Problem requirements: Review the material line by line. Identify and copy every line that contains the string "simple".

Record extracts:
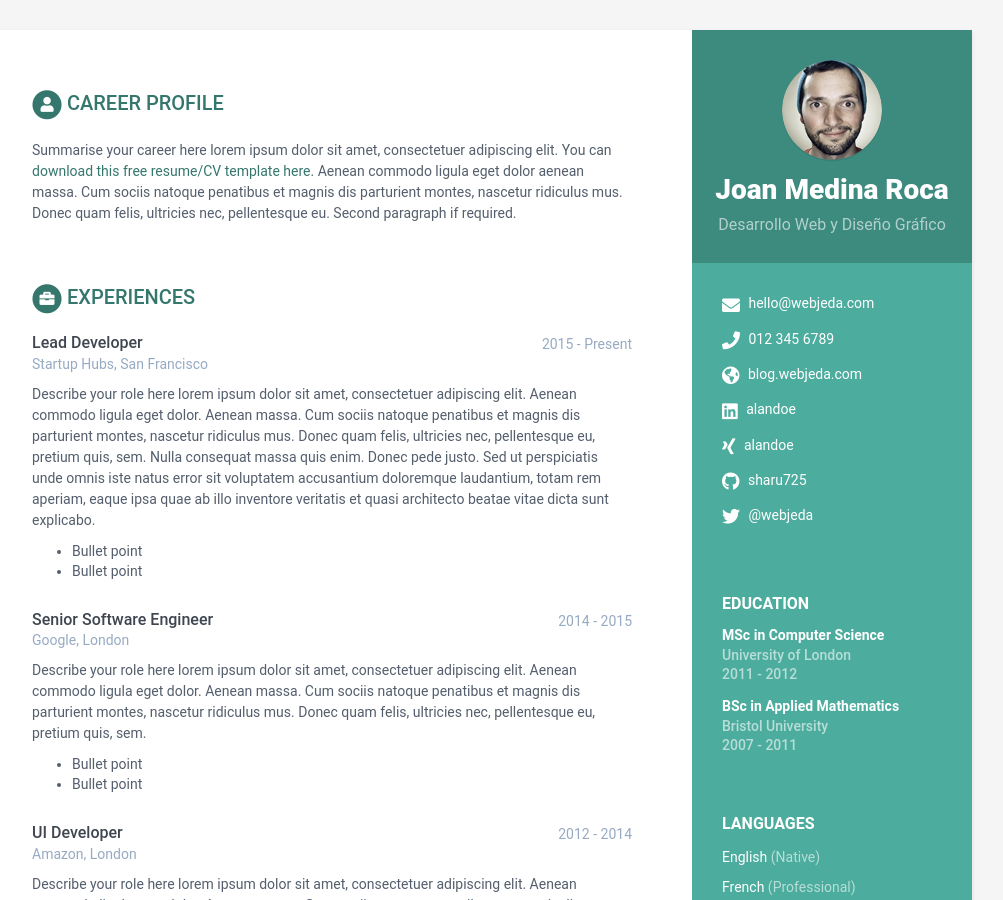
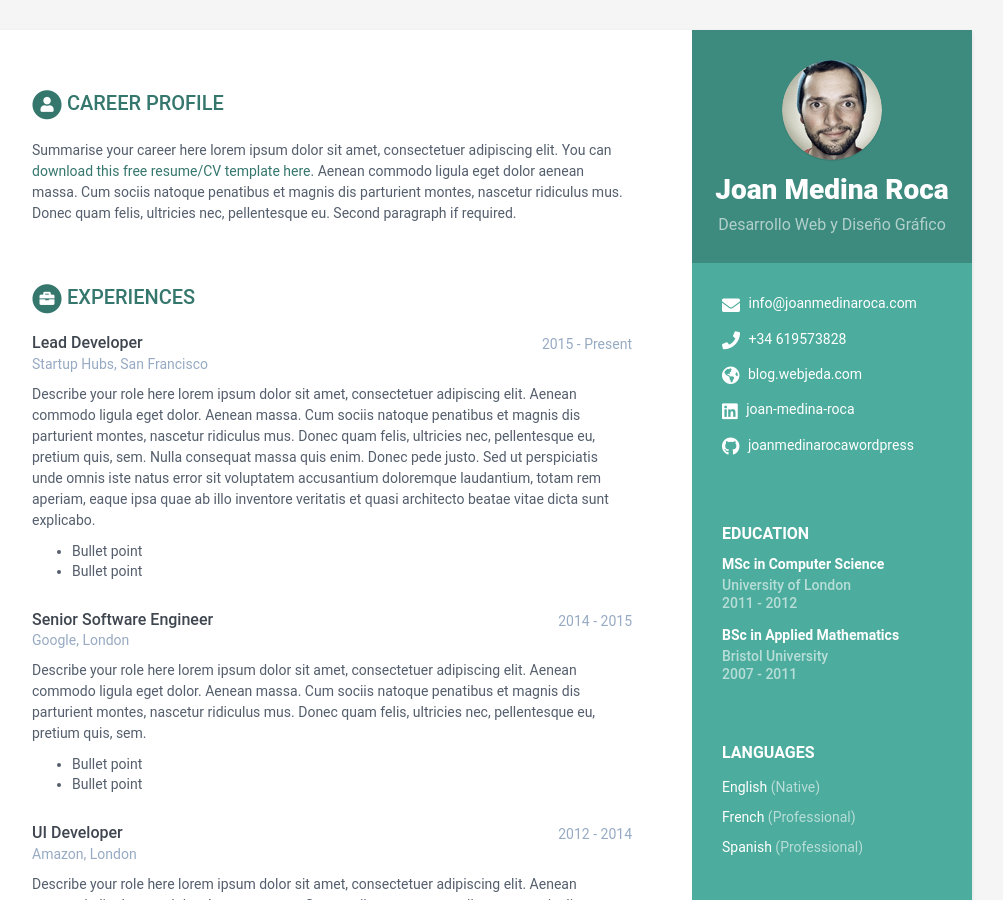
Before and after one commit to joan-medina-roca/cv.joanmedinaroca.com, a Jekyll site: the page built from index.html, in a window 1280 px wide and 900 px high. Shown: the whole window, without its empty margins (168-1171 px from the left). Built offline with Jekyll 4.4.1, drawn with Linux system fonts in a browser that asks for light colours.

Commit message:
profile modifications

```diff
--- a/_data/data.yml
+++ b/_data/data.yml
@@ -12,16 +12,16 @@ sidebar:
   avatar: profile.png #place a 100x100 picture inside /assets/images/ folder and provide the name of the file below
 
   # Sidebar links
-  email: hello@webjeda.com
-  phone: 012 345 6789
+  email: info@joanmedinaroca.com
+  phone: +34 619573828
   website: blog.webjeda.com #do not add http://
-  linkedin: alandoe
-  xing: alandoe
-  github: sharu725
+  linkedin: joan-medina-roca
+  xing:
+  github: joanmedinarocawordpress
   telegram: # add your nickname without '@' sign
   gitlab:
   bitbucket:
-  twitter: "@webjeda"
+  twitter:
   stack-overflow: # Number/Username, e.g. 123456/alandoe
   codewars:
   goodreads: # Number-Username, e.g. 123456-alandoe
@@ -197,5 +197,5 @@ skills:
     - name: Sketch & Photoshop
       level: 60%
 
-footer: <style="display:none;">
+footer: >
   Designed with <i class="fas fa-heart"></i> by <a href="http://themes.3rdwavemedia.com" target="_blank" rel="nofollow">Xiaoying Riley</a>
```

...

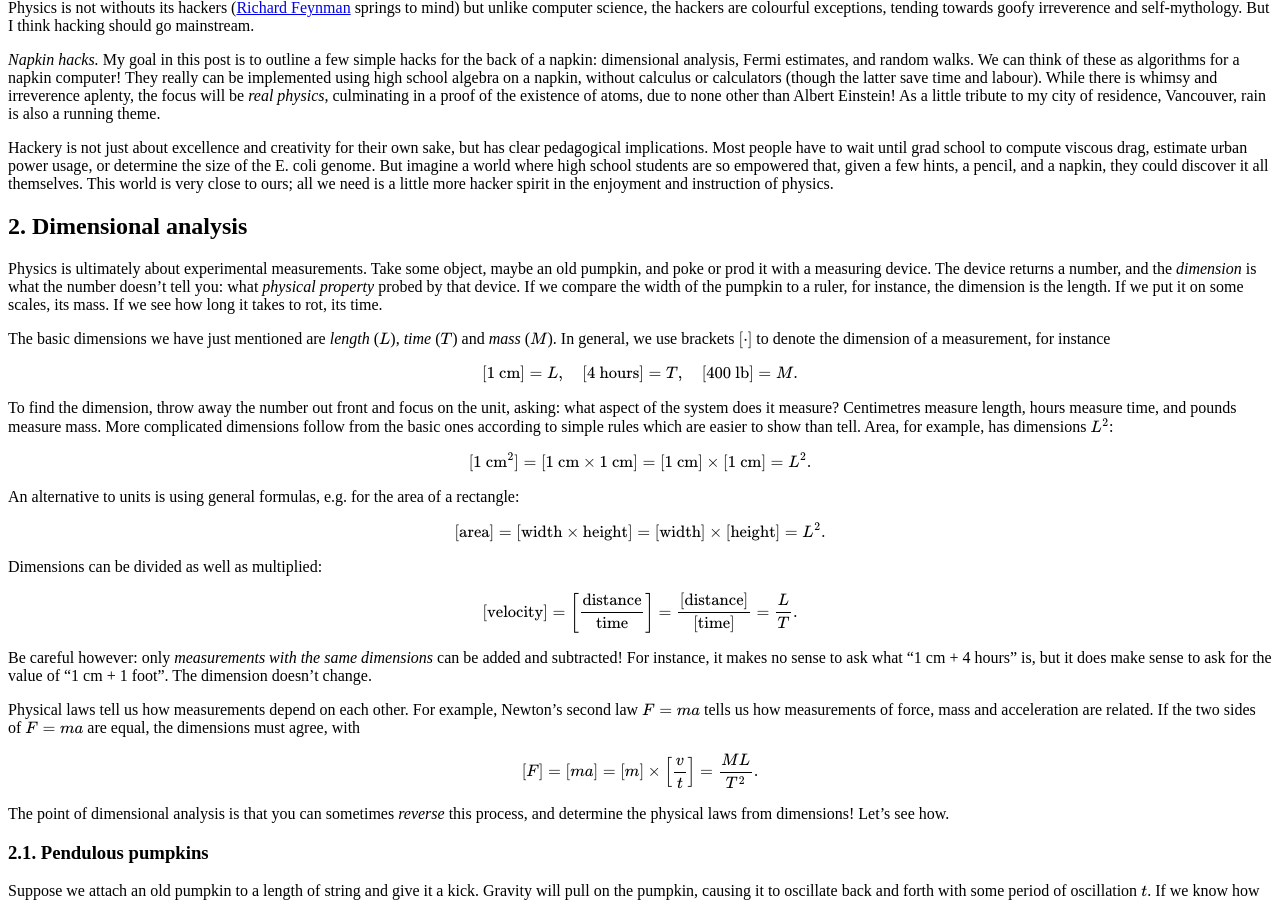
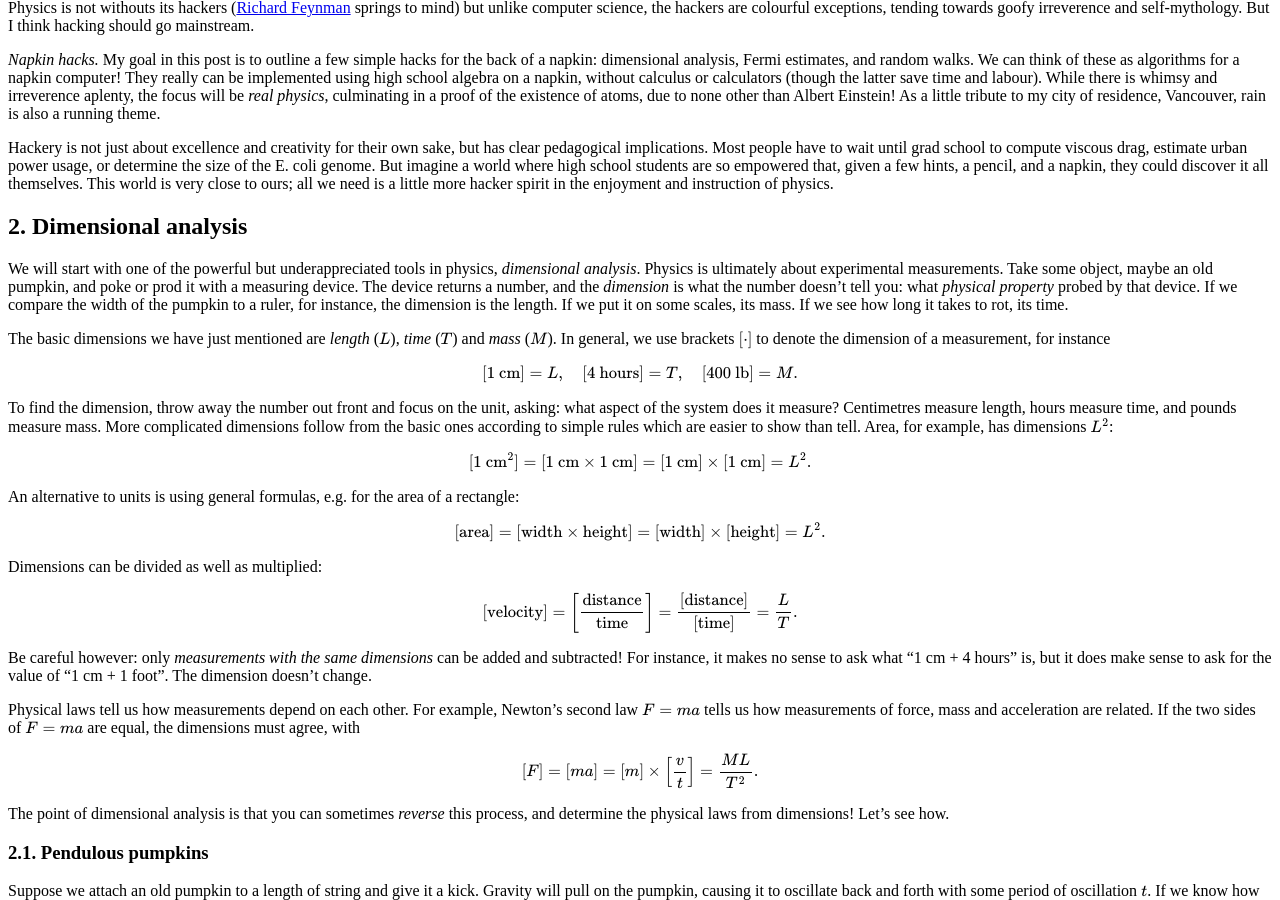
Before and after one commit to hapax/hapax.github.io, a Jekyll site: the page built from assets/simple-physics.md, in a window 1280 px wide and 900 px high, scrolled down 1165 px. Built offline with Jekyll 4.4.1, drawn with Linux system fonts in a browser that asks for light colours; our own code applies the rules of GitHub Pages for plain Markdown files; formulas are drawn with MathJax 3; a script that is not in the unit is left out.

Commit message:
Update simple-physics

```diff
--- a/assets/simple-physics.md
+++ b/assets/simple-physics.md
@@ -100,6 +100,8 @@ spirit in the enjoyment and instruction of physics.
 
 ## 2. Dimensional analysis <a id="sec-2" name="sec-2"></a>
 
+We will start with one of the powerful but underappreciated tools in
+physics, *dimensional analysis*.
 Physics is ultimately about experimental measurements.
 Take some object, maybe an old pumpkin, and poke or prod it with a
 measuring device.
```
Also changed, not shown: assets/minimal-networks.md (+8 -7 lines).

Response:
Before and after one commit to hapax/hapax.github.io, a Jekyll site: the page built from assets/simple-physics.md, in a window 1280 px wide and 900 px high, scrolled down 1165 px. Built offline with Jekyll 4.4.1, drawn with Linux system fonts in a browser that asks for light colours; our own code applies the rules of GitHub Pages for plain Markdown files; formulas are drawn with MathJax 3; a script that is not in the unit is left out.
Update simple-physics
--- a/assets/simple-physics.md
+++ b/assets/simple-physics.md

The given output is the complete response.